One phrase I've seen and heard applied to a lot of groups lately: "They're the jam-band for people who hate jam-band music." As an admitted jam-band hater, that usually piques my interest (I'm always looking for something to sway my stubborn, hateful heart), and so I go listen, and lo and behold, they almost always sound like every other aimless, patchouli-scented, interminably boring jam band. I'm pleased to report on one exception to the rule: New York quintet Assembly of Dust. Bonnaroo pedigree and occasionally Grateful Dead-isms aside, AOD seems to draw more often from the likes of the Band, Traffic, and the Allmans--their lengthy guitar-centric excursions at least have some bite and allure. Hooray! I like a jam-band!
Are you looking for acrobats, scantily dressed dancers, men with gravity-defying mustaches and lively gypsy-cum-rock music for your New Year's Eve? Gogol Bordello delivers. If ever there were a New Year's event likely to incorporate fire eaters, snake charmers, voodoo practitioners and elephants, this would be it. The multimember ensemble (the current count is about 10) has made a name for both its unique combination of Eastern European gypsy music and punk rock and for its theatrical and outlandish live shows. These dudes put on a party on a regular Tuesday night. New Year's Eve will be an affair to remember ... or forget, depending upon the night's imbibing.

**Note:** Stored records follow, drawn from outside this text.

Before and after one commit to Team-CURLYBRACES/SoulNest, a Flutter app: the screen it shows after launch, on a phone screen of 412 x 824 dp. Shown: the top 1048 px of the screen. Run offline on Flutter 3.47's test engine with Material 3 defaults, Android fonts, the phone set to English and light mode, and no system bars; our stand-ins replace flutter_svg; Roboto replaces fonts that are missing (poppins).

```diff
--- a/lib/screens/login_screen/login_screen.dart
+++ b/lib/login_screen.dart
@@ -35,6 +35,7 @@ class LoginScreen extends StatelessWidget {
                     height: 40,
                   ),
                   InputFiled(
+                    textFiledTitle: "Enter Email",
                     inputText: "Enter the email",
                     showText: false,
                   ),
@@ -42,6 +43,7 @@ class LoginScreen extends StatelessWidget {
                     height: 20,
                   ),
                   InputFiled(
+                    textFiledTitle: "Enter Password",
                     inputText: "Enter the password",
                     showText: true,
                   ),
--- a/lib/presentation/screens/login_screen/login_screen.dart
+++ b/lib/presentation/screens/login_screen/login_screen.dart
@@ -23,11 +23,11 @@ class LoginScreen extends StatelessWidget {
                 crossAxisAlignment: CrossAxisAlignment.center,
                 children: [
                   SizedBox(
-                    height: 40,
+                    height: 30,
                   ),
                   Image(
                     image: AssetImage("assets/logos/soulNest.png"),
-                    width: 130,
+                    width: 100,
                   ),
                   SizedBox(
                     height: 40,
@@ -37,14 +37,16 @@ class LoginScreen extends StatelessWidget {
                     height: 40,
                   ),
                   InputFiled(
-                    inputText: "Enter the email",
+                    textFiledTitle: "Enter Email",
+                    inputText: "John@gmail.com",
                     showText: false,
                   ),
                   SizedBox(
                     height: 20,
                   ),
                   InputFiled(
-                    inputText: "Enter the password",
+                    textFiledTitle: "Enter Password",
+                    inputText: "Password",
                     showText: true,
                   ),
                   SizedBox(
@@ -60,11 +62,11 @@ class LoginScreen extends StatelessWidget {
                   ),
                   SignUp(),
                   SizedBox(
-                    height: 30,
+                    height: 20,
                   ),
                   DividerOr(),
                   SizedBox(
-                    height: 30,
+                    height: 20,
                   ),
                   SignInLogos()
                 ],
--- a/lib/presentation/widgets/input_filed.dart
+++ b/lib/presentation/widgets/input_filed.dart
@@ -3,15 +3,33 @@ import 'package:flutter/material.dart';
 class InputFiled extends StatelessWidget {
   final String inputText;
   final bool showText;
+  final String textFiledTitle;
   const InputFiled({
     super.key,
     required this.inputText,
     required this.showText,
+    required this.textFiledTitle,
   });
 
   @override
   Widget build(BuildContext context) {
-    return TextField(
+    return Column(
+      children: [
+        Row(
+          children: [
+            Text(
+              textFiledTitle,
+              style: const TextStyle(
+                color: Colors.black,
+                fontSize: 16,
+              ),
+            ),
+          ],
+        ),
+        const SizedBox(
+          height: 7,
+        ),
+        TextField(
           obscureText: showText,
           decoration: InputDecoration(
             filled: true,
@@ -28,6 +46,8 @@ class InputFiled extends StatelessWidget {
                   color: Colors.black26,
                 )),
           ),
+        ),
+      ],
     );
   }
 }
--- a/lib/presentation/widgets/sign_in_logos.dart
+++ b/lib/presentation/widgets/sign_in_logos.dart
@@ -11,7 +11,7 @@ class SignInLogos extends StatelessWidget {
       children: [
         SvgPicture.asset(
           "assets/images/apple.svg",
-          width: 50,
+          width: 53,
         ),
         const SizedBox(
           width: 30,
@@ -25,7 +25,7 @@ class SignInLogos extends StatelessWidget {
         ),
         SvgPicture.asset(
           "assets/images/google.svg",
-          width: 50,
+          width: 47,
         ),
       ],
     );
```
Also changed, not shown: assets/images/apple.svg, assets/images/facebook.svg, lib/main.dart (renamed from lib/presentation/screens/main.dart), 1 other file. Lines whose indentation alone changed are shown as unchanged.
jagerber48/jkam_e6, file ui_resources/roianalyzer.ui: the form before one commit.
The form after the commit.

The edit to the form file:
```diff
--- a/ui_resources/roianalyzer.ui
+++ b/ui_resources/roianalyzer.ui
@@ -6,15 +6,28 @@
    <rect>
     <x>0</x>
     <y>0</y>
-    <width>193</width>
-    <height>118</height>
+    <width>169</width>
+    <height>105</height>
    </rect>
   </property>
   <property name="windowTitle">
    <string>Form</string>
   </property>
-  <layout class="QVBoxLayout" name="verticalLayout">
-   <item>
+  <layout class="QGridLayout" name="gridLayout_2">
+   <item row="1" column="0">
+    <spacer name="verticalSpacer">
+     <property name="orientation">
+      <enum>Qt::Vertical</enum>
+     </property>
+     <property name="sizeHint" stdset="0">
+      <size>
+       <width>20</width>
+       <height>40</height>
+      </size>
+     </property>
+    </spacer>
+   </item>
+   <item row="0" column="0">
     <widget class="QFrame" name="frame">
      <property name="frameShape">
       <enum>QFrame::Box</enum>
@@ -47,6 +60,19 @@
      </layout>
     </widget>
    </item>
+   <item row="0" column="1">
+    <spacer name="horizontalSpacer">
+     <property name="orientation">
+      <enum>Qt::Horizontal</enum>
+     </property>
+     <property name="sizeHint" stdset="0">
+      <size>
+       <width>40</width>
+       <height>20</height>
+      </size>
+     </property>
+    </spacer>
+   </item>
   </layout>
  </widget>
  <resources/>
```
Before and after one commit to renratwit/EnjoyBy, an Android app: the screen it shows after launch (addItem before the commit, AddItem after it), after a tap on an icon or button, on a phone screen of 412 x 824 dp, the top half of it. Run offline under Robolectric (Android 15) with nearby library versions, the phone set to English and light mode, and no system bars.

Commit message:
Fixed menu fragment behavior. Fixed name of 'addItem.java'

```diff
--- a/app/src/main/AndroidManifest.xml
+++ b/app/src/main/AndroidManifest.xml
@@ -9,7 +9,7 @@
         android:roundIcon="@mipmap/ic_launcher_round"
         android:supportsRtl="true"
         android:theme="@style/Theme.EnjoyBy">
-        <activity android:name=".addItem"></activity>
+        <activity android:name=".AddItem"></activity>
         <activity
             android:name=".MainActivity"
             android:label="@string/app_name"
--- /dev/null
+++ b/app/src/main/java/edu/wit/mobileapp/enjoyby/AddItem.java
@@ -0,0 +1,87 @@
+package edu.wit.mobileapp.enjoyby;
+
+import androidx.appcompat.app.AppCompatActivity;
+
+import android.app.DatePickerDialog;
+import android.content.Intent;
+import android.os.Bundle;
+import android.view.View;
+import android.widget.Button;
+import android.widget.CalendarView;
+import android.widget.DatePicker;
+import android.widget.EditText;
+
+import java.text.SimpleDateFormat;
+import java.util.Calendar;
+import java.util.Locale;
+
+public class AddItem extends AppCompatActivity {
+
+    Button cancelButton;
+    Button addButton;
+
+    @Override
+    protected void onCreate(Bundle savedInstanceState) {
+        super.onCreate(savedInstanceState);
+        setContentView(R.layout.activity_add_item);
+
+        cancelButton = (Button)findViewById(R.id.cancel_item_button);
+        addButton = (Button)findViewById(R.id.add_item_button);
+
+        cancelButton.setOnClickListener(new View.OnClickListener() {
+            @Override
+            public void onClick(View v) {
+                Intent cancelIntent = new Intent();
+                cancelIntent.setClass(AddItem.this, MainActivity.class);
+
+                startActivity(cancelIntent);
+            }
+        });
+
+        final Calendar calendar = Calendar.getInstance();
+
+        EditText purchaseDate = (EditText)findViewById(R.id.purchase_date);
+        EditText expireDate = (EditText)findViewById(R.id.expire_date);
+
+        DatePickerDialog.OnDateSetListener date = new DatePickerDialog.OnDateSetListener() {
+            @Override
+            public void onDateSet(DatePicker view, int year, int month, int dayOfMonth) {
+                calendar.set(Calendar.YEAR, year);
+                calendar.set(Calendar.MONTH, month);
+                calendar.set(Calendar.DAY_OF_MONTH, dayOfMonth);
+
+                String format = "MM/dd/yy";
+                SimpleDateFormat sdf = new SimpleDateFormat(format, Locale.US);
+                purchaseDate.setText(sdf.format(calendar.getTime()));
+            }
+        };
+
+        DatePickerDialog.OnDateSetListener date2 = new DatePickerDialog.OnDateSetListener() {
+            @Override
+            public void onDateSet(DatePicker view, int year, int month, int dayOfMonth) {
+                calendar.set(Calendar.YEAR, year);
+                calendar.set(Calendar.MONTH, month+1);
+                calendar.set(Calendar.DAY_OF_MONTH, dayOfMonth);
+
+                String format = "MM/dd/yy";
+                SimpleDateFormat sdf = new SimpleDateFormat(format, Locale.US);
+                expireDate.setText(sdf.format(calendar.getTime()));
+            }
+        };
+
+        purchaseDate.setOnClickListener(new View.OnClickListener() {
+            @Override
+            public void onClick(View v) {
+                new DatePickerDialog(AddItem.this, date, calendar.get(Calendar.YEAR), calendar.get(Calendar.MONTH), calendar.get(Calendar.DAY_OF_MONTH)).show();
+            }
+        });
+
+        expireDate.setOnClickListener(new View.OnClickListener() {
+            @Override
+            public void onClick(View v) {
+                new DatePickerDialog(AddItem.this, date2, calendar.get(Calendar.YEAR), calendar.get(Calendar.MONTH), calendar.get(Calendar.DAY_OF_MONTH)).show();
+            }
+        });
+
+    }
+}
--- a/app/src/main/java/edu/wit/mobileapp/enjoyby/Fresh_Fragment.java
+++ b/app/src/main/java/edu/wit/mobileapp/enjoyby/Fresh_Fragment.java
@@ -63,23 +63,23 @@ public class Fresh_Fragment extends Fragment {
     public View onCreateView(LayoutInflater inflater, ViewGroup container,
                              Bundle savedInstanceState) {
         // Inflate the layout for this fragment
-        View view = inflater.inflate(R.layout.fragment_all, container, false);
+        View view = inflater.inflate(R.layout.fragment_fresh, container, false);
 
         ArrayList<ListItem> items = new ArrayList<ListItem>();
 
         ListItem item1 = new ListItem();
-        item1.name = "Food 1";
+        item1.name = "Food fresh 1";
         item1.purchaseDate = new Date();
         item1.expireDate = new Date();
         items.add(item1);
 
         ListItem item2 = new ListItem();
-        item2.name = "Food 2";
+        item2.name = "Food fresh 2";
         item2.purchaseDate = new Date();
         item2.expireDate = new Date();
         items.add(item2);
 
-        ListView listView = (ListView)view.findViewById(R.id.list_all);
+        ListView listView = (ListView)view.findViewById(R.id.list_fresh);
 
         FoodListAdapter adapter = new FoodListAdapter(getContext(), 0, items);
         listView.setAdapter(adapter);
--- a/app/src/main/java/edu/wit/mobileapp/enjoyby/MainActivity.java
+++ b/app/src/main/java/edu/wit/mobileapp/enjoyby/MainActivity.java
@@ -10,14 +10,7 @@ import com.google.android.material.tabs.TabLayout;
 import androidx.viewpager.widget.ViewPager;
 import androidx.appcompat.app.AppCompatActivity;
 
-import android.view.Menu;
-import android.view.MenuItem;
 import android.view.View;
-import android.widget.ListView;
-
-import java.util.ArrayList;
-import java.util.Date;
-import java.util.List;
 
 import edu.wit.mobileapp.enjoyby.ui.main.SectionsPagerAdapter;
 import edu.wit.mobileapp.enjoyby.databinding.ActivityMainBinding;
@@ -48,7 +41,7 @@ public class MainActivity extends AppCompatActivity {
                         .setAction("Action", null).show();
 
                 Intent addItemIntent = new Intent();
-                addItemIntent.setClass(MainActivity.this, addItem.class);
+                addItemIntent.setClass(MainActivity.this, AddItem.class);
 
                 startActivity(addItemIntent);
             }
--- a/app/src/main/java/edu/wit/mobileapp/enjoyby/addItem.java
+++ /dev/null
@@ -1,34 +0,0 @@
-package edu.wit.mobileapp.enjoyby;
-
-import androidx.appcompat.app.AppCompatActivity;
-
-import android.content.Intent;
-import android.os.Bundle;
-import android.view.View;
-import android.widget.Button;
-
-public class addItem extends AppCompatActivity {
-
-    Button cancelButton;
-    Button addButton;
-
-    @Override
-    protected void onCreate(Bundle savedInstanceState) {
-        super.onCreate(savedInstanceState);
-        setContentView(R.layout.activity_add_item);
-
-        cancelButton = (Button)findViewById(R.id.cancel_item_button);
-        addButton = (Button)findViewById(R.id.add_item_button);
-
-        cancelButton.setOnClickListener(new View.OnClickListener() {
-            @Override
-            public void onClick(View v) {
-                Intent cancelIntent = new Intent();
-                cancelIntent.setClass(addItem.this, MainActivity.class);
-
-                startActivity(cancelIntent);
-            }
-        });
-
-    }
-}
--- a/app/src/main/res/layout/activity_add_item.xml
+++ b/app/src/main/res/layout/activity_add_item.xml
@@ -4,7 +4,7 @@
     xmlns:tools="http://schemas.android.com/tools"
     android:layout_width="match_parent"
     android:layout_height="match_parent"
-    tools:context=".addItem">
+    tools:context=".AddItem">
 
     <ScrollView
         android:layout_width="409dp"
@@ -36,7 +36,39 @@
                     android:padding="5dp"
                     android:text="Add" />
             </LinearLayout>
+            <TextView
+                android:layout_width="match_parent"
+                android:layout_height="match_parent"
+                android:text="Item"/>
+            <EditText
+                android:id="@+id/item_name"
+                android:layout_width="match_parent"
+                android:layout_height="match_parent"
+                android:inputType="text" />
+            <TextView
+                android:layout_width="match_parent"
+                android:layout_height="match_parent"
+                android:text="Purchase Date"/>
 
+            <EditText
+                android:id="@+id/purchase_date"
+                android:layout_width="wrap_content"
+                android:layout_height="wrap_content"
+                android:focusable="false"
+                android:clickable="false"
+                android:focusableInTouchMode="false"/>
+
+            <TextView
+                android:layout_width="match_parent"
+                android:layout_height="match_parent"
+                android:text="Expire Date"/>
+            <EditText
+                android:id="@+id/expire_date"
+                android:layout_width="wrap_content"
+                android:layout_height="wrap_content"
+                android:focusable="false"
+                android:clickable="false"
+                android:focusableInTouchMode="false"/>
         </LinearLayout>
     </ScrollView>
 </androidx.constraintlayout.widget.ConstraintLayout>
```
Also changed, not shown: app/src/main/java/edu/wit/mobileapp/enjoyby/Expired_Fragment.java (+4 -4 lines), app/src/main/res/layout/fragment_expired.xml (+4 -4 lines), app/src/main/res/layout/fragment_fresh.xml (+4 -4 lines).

After Phil Collins quit Genesis in 1996, one of the leading candidates to replace him was Francis Dunnery, which tells you pretty much all you need to know about the Englishman's vocal delivery (and maybe his male-pattern baldness too). Actually, Dunnery's quite pleasing voice sits almost exactly between Collins and Peter Gabriel, and since the early '90s--after years fronting the British prog-rock outfit It Bites and a stint as Robert Plant's touring guitarist--he's been deploying it in the service of acoustic, folk-pop singer-songwriter fare. And like Billy Bragg, Dunnery's known to serve up his keen wit and storytelling acumen between songs, which should make for a doubly entertaining evening.
You heard wrong: Stars aren’t blind